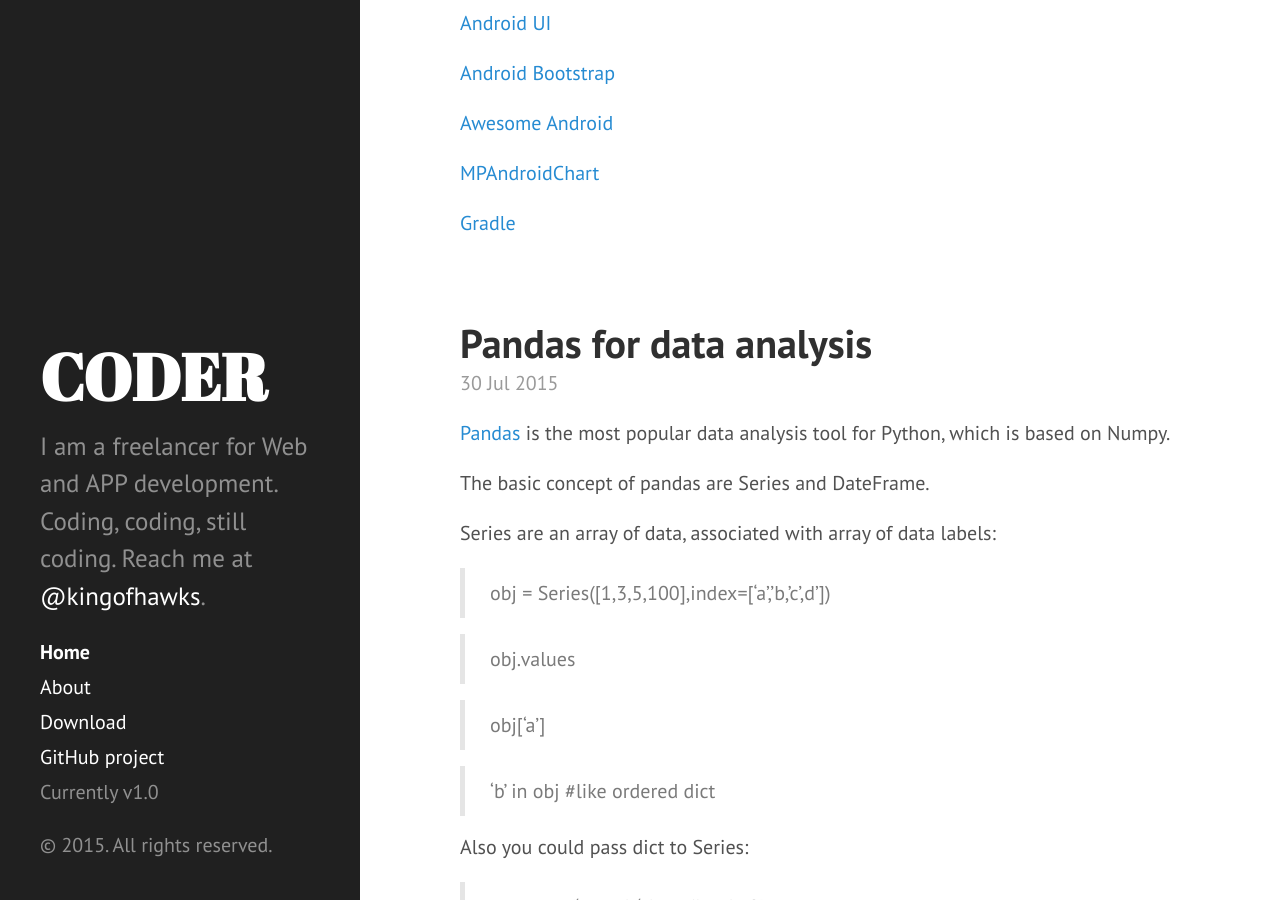
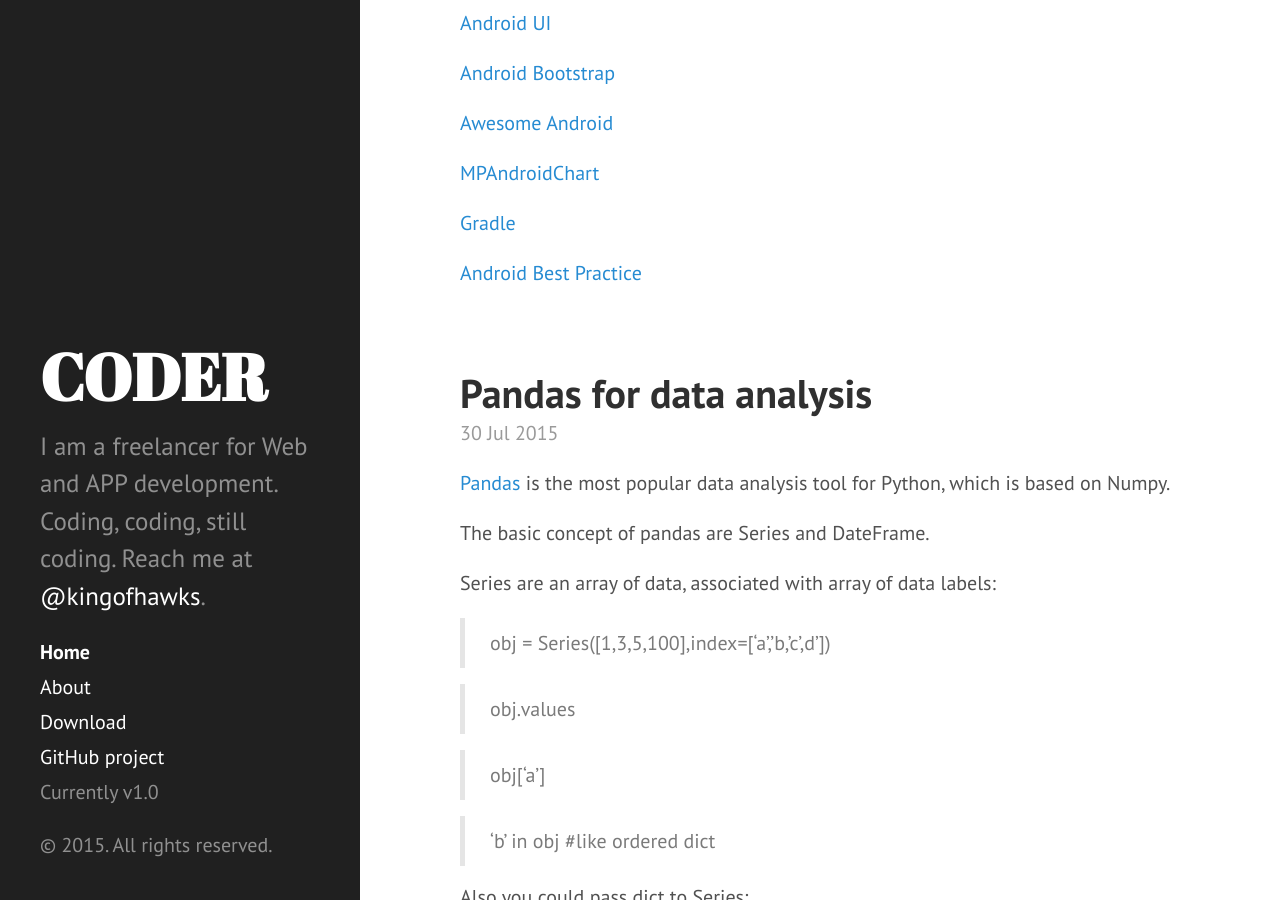
Before and after one commit to kingofhawks/kingofhawks.github.io, a Jekyll site: the page built from index.html, in a window 1280 px wide and 900 px high, scrolled down 1827 px. Built offline with Jekyll 4.4.1, drawn with Linux system fonts in a browser that asks for light colours; Markdown is read by kramdown in place of the engine named in the settings; the list of posts is cut into pages by our own code.

Commit message:
update android reference

```diff
--- a/_posts/2015-09-06-Android Development Resources.md
+++ b/_posts/2015-09-06-Android Development Resources.md
@@ -76,3 +76,5 @@ You just need to "Run" in Android Studio, and select the real device.
 [MPAndroidChart](https://github.com/PhilJay/MPAndroidChart)
 
 [Gradle](http://gradle.org/)
+
+[Android Best Practice](https://github.com/futurice/android-best-practices)
```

=-=-=

ASSIGNMENT ▸ Copy the listing exactly. Any image in it stays out of the copy.

EXERCISE RESULT ▸
Before and after one commit to kingofhawks/kingofhawks.github.io, a Jekyll site: the page built from index.html, in a window 1280 px wide and 900 px high, scrolled down 1827 px. Built offline with Jekyll 4.4.1, drawn with Linux system fonts in a browser that asks for light colours; Markdown is read by kramdown in place of the engine named in the settings; the list of posts is cut into pages by our own code.

Commit message:
update android reference

```diff
--- a/_posts/2015-09-06-Android Development Resources.md
+++ b/_posts/2015-09-06-Android Development Resources.md
@@ -76,3 +76,5 @@ You just need to "Run" in Android Studio, and select the real device.
 [MPAndroidChart](https://github.com/PhilJay/MPAndroidChart)
 
 [Gradle](http://gradle.org/)
+
+[Android Best Practice](https://github.com/futurice/android-best-practices)
```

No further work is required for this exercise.